DEWEES ISLAND — Yell “fire” here, and people don’t run away. They jump into their golf carts, then into action.
That’s what happened Tuesday night when a home construction site caught fire on this 65-home island accessible only by private ferry or personal boat.
The flames scorched nearby brush and quickly enveloped another multistory house. Heat started searing the two homes on each side of the conflagration.
But as a requirement of living here, residents must be versed in emergency response. And they had trained for this.
Men and women stretched hoses from the island’s two firetrucks or watched the pressure level for the water system feeding the hydrants.

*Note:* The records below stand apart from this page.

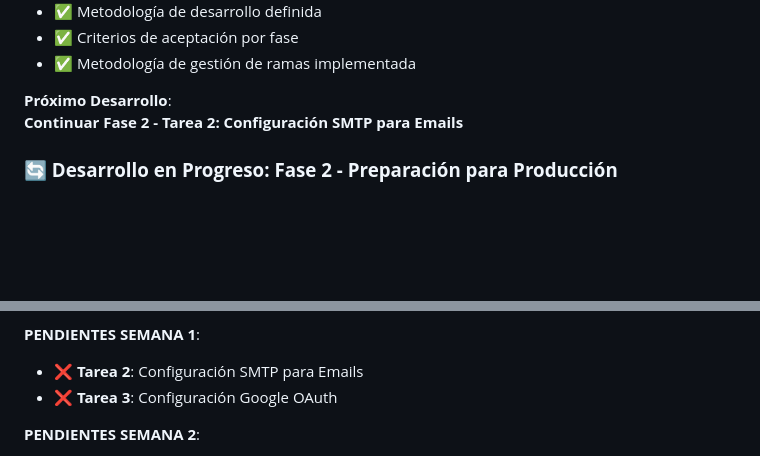
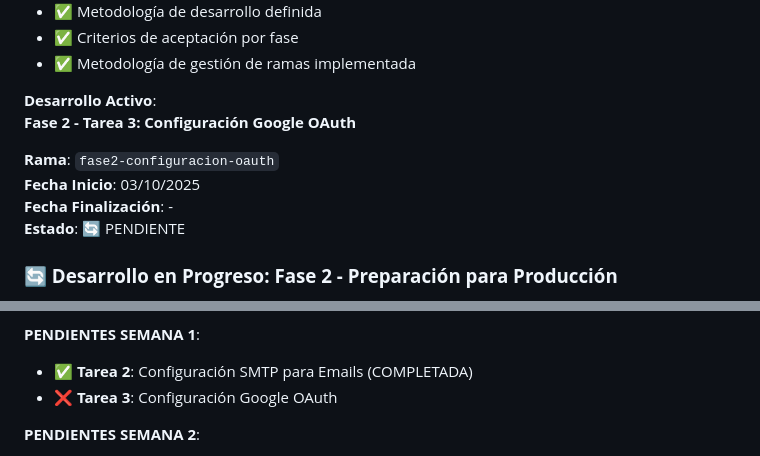
Before and after one commit to MrChorusman/Team_time_management, a Markdown page: PLAN_DESARROLLO_FASES_FUTURAS.md, 2 parts joined by grey strips. Drawn GitHub-style; blank space fills up the shorter version.

```diff
--- a/PLAN_DESARROLLO_FASES_FUTURAS.md
+++ b/PLAN_DESARROLLO_FASES_FUTURAS.md
@@ -622,8 +622,13 @@ Creación del documento completo de planificación para las fases futuras del pr
 - ✅ Criterios de aceptación por fase
 - ✅ Metodología de gestión de ramas implementada
 
-**Próximo Desarrollo**:
-**Continuar Fase 2 - Tarea 2: Configuración SMTP para Emails**
+**Desarrollo Activo**:
+**Fase 2 - Tarea 3: Configuración Google OAuth**
+
+**Rama**: `fase2-configuracion-oauth`
+**Fecha Inicio**: 03/10/2025
+**Fecha Finalización**: -
+**Estado**: 🔄 PENDIENTE
 
 ### **🔄 Desarrollo en Progreso: Fase 2 - Preparación para Producción**
 
@@ -680,7 +685,7 @@ Migración completa del sistema de base de datos de SQLite a PostgreSQL en Supab
   - ✅ Testing completo validado
 
 **PENDIENTES SEMANA 1**:
-- ❌ **Tarea 2**: Configuración SMTP para Emails
+- ✅ **Tarea 2**: Configuración SMTP para Emails (COMPLETADA)
 - ❌ **Tarea 3**: Configuración Google OAuth
 
 **PENDIENTES SEMANA 2**:
```
Also changed, not shown: SMTP_SETUP.md (added, +231 -0 lines).
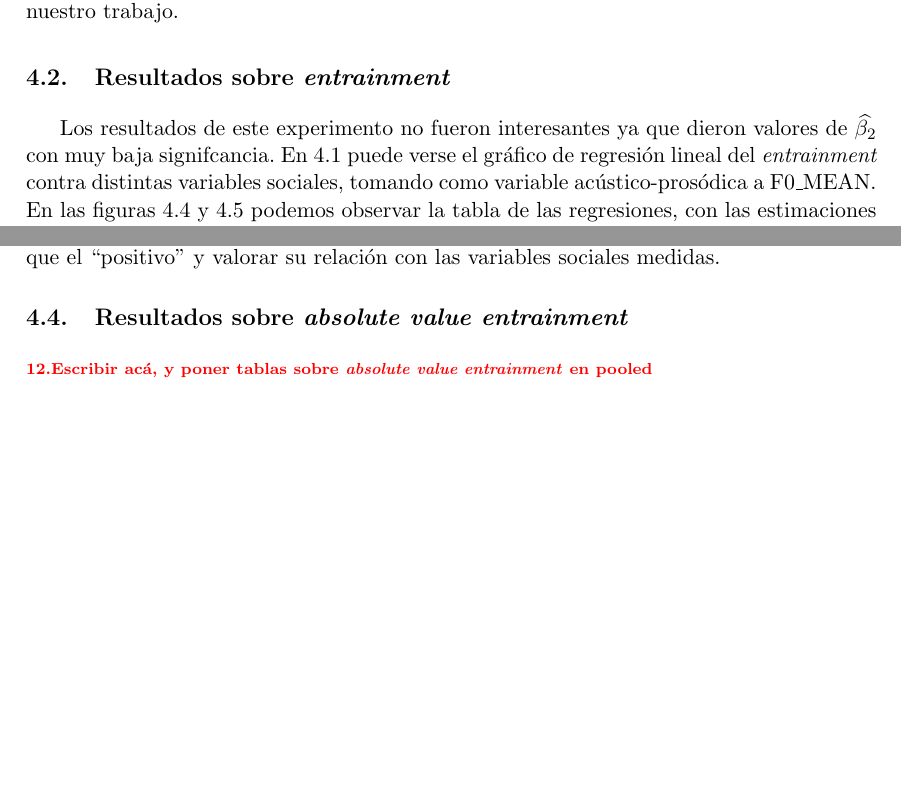
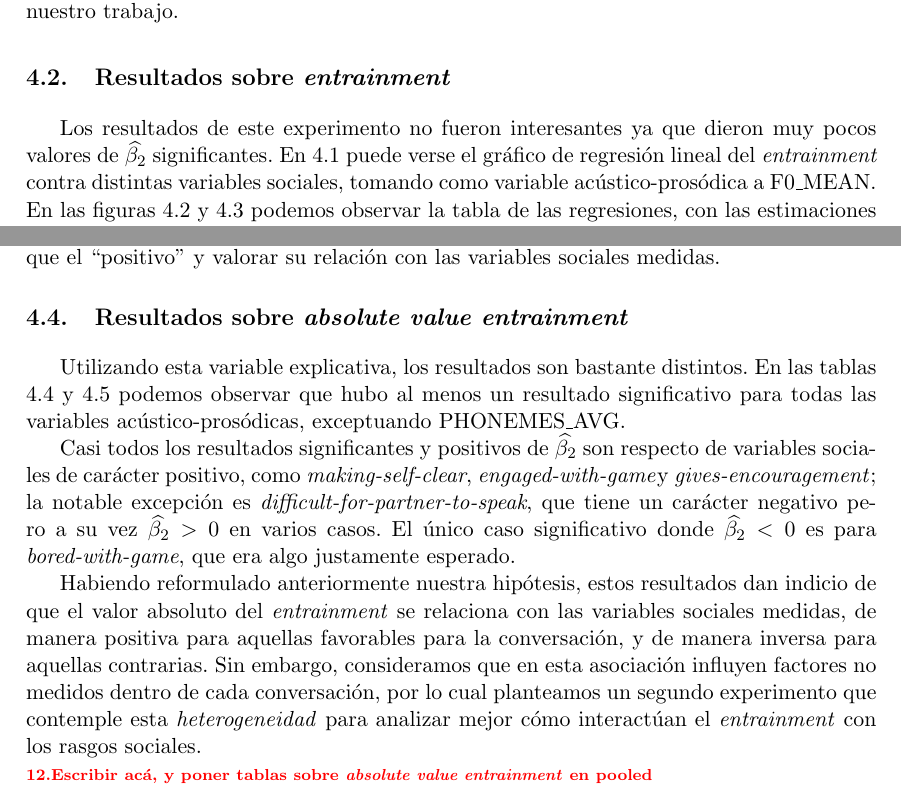
Before and after one commit to luquesky/tesis, a LaTeX thesis (latex/src/tesis.tex, which reads latex/src/regresion_agrupada.tex): two parts of pages 28 and 32 of 52, joined at a grey line, cut so that both start at the same text, the shorter picture padded with empty space. The pictures show the PDF file latex/tesis.pdf that the author committed with the source.

Commit message:
Add results for absolute entrainment

```diff
--- a/latex/src/regresion_agrupada.tex
+++ b/latex/src/regresion_agrupada.tex
@@ -27,7 +27,7 @@ En el siguiente capítulo ahondaremos un poco más en cómo definimos los grupos
 
 \section{Resultados sobre \entrainment}
 
-Los resultados de este experimento no fueron interesantes ya que dieron valores de $\estslope$ con muy baja signifcancia. En \ref{fig:regresion_clasica} puede verse el gráfico de regresión lineal del \entrainment contra distintas variables sociales, tomando como variable acústico-prosódica a \FOMEAN. En las figuras \ref{fig:regresion_clasica_tabla_1} y \ref{fig:regresion_clasica_tabla_2} podemos observar la tabla de las regresiones, con las estimaciones obtenidas y sus valores de significancia para todas las variables sociales. Se observa que no sólo las pendientes tienen un muy bajo valor absoluto, sino que además ni siquiera tienen los signos que esperábamos en un principio.
+Los resultados de este experimento no fueron interesantes ya que dieron muy pocos valores de $\estslope$ significantes. En \ref{fig:regresion_clasica} puede verse el gráfico de regresión lineal del \entrainment contra distintas variables sociales, tomando como variable acústico-prosódica a \FOMEAN. En las figuras \ref{fig:regresion_clasica_tabla_1} y \ref{fig:regresion_clasica_tabla_2} podemos observar la tabla de las regresiones, con las estimaciones obtenidas y sus valores de significancia para todas las variables sociales. Se observa que no sólo las pendientes tienen un muy bajo valor absoluto, sino que además ni siquiera tienen los signos que esperábamos en un principio.
 
 En base a lo arrojado por este análisis de regresión, intentamos introducir variaciones del experimento. La primera, es cambiar la variable explicativa por el valor absoluto del entrainment.
 
@@ -54,6 +54,11 @@ Con este fin, en vez de utilizar sólo el valor de \entrainment como variable ex
 
 \section{Resultados sobre \absentrainment}
 
+Utilizando esta variable explicativa, los resultados son bastante distintos. En las tablas \ref{fig:pooled_abs_entrainment_1} y \ref{fig:pooled_abs_entrainment_2} podemos observar que hubo al menos un resultado significativo para todas las variables \ap, exceptuando \PHONAVG.
+
+Casi todos los resultados significantes y positivos de $\estslope$ son respecto de variables sociales de carácter positivo, como \svclear, \svengaged y \svencourages; la notable excepción es \svdifficult, que tiene un carácter negativo pero a su vez $\estslope > 0$ en varios casos. El único caso significativo donde $\estslope < 0$ es para \svbored, que era algo justamente esperado.
+
+Habiendo reformulado anteriormente nuestra hipótesis, estos resultados dan indicio de que el valor absoluto del \entrainment se relaciona con las variables sociales medidas, de manera positiva para aquellas favorables para la conversación, y de manera inversa para aquellas contrarias. Sin embargo, consideramos que en esta asociación influyen factores no medidos dentro de cada conversación, por lo cual planteamos un segundo experimento que contemple esta \emph{heterogeneidad} para analizar mejor cómo interactúan el \entrainment con los rasgos sociales.
 
 
 \input{tables/pooled_abs_entrainment}
```
Also changed, not shown: latex/src/my_macros.tex (+2 -0 lines), latex/src/tables/pooled_abs_entrainment.tex (+3 -2 lines), latex/tesis.pdf, 1 other file.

Clutching shovels, others smothered the hundreds of “spot fires” ignited by wind-whipped embers.
At the ferry landing nearly 2 miles away, residents lined up dozens of electric golf carts — the only approved method of motored transportation for this affluent, conservation-minded community.
As mainland firefighters arrived by boat, cart drivers shuttled them to the scene.
“Everyone on the island was out participating, and nobody panicked,” said Anne Anderson, a member of one of 13 families who live here full time. “It was more orderly than our plans for the Christmas party.”
The massive undertaking that included more than 50 island residents, employees and volunteers, as well as professional firefighters from surrounding communities, paid off.
Flames that once reached 100 feet into the air were contained more than three hours later. Heat had warped porch furniture at a neighboring home, but the fire’s spread was halted, and no one was hurt.
It’s not known what started the blaze in the house being built on Pelican Flight Drive, which parallels the ocean shoreline, but no one was inside the structure. Island officials said the house had a roof and walls but was not yet equipped with the sprinkler system required in all homes.
At first the blaze was thought to be a wildfire. It was spotted around 9:15 p.m. by a resident riding the private ferry to the island. It had already been burning a half-hour and was seen from miles around.
A crew searching the ocean for a missing Mount Pleasant man whose skiff was found capsized earlier in the day also reported the blaze.
Fire Chief Randy Snipes, one of the island’s two full-time firefighters, arrived in a fire engine and saw one home already reduced to rubble. Another, whose owners are part-time residents and were not home, was three-quarters engulfed.
With an ocean breeze blowing the flames toward a neighboring house, the effort quickly shifted to stopping the inferno.
“We had flying embers and fires that were jumping the access road to the beach,” Snipes said. “I think everything worked great after that.”
The trained residents were notified by phone and told to mobilize. Jim Anderson responded, stepping onto his deck to see a glowing sky.
On his golf cart, Anderson scrambled to the house of Bubber and Jan McLhany, which was threatened by the flames. He strung a garden hose through the house and punched it through a window screen. He climbed to the roof and doused falling embers.
“This could have been a lot worse,” he said. “Everybody did something last night. And now, everybody feels the hurt.”
The island’s firefighters were assisted by crews from Isle of Palms, Mount Pleasant, Awendaw, Sullivan’s Island and the Charleston County Volunteer Rescue Squad.
Isle of Palms Fire Chief Ann Graham and a small crew were the first outside helpers to arrive by boat, about 20 minutes after the first call.
At the ferry landing, the dock was buzzing Tuesday night. Besides firefighters, part-time residents who sleep in surrounding communities on weekday nights and the island’s 25 employees arrived to help too.
“Everybody here really cares,” said Janet Kennedy, who maintains homes on the island and in Mount Pleasant. “It’s isolated, but you know you’re never alone when you’re here.”
Wednesday, two sets of 14-foot wooden stilts were all that stood of the destroyed homes.
The smoldering piles were an anomaly for a community that limits polluting influences. The fire site is near part of the island’s 60 miles of undisturbed shoreline.
Nearby, an alligator sunned itself on a deck placed in the middle of a freshwater pond specifically for the reptiles.
Excluding mosquitoes, “our goal is to live with creatures, not fight against them,” resident Judy Fairchild said.
The island maintains its own water system that draws from the same aquifer used in the Charleston area. It undergoes a filtration process that was bypassed Tuesday night for the sake of dispensing a greater amount of water onto the fire.
And it never failed. “We basically have a little self-sufficient city here,” said Artus Moser, president of the property owners’ association. “And it was our own little emergency service that worked just the way we rehearsed it.”